▸ **About this exercise**: Ignoring the pictures, repeat every entry below exactly as it appears.

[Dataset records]
----

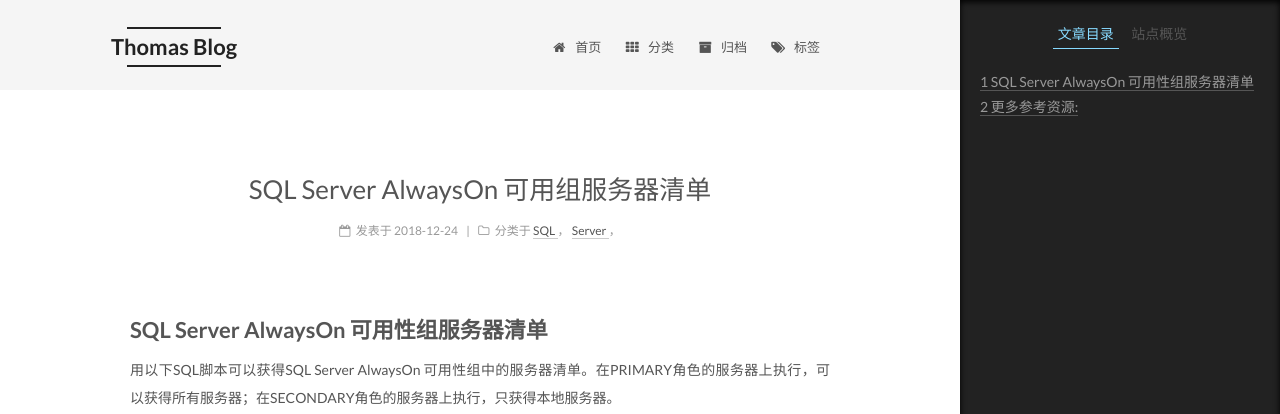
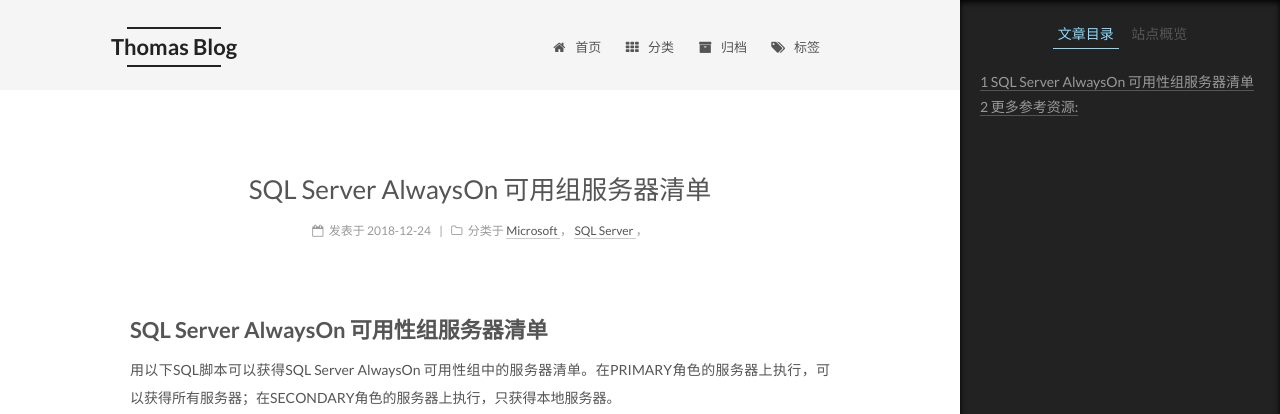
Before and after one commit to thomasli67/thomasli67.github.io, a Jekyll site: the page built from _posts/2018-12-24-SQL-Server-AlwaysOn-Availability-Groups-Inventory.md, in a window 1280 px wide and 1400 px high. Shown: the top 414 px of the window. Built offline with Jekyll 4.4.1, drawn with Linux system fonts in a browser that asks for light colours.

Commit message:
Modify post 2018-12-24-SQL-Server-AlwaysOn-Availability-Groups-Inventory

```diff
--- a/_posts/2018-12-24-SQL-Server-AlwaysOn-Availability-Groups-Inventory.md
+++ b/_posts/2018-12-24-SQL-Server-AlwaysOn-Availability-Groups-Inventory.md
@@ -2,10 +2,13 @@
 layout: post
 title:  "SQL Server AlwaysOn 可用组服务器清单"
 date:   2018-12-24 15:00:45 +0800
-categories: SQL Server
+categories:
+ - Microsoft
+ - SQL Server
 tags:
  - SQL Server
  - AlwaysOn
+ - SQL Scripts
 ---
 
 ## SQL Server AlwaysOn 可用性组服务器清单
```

----

▸ **Your solution**:
Before and after one commit to thomasli67/thomasli67.github.io, a Jekyll site: the page built from _posts/2018-12-24-SQL-Server-AlwaysOn-Availability-Groups-Inventory.md, in a window 1280 px wide and 1400 px high. Shown: the top 414 px of the window. Built offline with Jekyll 4.4.1, drawn with Linux system fonts in a browser that asks for light colours.

Commit message:
Modify post 2018-12-24-SQL-Server-AlwaysOn-Availability-Groups-Inventory

```diff
--- a/_posts/2018-12-24-SQL-Server-AlwaysOn-Availability-Groups-Inventory.md
+++ b/_posts/2018-12-24-SQL-Server-AlwaysOn-Availability-Groups-Inventory.md
@@ -2,10 +2,13 @@
 layout: post
 title:  "SQL Server AlwaysOn 可用组服务器清单"
 date:   2018-12-24 15:00:45 +0800
-categories: SQL Server
+categories:
+ - Microsoft
+ - SQL Server
 tags:
  - SQL Server
  - AlwaysOn
+ - SQL Scripts
 ---
 
 ## SQL Server AlwaysOn 可用性组服务器清单
```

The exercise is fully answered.